Prescription pill bottles opened with pill spilling out onto a table.

The Court ruled a pharmaceutical distributor’s insurer does not have to defend the company against lawsuits brought by local governments related to the opioid epidemic.

Prescription pill bottles opened with pill spilling out onto a table.

The Court ruled a pharmaceutical distributor’s insurer does not have to defend the company against lawsuits brought by local governments related to the opioid epidemic.

Lawsuits brought by  governmental bodies against a prescription opioid distributor seeking damages merely related to opioid-related addiction and overdoses do not invoke an insurer’s duty to defend, the Supreme Court of Ohio ruled today.

In a 5-2 decision, the Supreme Court ruled local governments are attempting to recover economic losses they have experienced because of the opioid epidemic, but the policies that insurer Acuity sold to Masters Pharmaceutical do not cover such claims. The Court stated Acuity insured Masters against claims that seek “damages because of bodily injury.”

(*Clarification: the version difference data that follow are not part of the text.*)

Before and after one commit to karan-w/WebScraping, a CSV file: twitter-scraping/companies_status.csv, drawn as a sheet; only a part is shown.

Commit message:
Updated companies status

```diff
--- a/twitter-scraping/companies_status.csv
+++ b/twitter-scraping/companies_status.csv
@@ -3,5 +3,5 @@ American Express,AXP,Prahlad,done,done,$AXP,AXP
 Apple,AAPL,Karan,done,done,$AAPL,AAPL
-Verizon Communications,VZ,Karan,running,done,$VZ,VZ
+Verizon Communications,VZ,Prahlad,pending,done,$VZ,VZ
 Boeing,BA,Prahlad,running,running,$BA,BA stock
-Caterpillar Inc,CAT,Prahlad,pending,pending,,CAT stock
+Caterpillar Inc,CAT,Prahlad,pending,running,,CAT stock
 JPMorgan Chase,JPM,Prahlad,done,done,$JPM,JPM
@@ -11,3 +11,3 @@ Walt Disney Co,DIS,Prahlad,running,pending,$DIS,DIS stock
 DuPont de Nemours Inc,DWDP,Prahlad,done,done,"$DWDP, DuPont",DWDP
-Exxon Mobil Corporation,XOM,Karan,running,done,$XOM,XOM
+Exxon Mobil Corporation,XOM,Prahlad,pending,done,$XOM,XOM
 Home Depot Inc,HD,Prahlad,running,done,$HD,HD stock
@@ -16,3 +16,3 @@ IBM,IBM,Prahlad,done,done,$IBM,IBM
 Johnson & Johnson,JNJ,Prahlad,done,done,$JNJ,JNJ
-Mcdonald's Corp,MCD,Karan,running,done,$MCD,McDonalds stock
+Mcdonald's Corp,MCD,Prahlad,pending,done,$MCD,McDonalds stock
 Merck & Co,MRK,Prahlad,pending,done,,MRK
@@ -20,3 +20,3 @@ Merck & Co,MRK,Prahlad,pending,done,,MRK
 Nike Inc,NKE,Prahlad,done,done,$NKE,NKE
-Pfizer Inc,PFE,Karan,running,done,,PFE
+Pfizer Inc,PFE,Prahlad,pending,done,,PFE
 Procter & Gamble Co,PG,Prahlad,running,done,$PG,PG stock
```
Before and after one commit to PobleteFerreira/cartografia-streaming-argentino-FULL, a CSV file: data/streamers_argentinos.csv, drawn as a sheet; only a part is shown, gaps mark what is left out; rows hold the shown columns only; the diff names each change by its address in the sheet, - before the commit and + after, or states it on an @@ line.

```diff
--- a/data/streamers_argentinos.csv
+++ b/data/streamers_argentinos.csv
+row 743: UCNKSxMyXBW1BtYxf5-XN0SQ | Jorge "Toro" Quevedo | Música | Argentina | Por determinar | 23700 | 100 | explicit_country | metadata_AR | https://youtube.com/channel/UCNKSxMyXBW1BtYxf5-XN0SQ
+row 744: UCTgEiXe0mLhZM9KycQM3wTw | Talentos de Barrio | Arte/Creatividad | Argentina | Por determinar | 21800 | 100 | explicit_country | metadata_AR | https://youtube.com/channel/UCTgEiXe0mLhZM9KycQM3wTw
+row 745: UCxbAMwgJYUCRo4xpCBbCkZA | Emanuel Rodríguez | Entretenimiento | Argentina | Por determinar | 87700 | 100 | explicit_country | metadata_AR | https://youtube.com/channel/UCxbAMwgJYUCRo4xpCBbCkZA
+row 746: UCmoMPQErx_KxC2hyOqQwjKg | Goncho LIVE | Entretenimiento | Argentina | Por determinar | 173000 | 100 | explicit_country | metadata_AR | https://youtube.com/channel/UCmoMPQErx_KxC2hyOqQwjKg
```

Masters argued Acuity must defend the company because the governments seek “damages because of bodily injury,” such as costs of medical care and other treatment the governments provided to their citizens suffering from opioid-related injuries. Writing for the Court majority, Chief Justice Maureen O’Connor stated the Court declined Masters’s “expansive interpretation” to include any lawsuit in which damages merely relate to bodily injury without tying the damage to any particular injury sustained by a person.

The decision reversed the First District Court of Appeals, which found Acuity had a duty to defend Masters against the governments’ lawsuits.

Today’s majority opinion noted its ruling is part of a “growing and diverging” body of case law on whether insurance policies purchased by opioid makers and sellers provide coverage for claims seeking “damages because of bodily injury” brought by government entities.

Justices Sharon L. Kennedy, Patrick F. Fischer, R. Patrick DeWine, and Michael P. Donnelly joined the chief justice’s opinion.

In a dissenting opinion, Justice Melody Stewart wrote that some of the government losses, such as the money spent on emergency medical treatment, detoxification, and inpatient hospital services, relate directly to bodily injuries and are arguably covered by the commercial general liability  insurance policies. Justice Stewart stated that nothing in the policies require a direct link between the costs sustained by the governments and specific injuries suffered by their citizens.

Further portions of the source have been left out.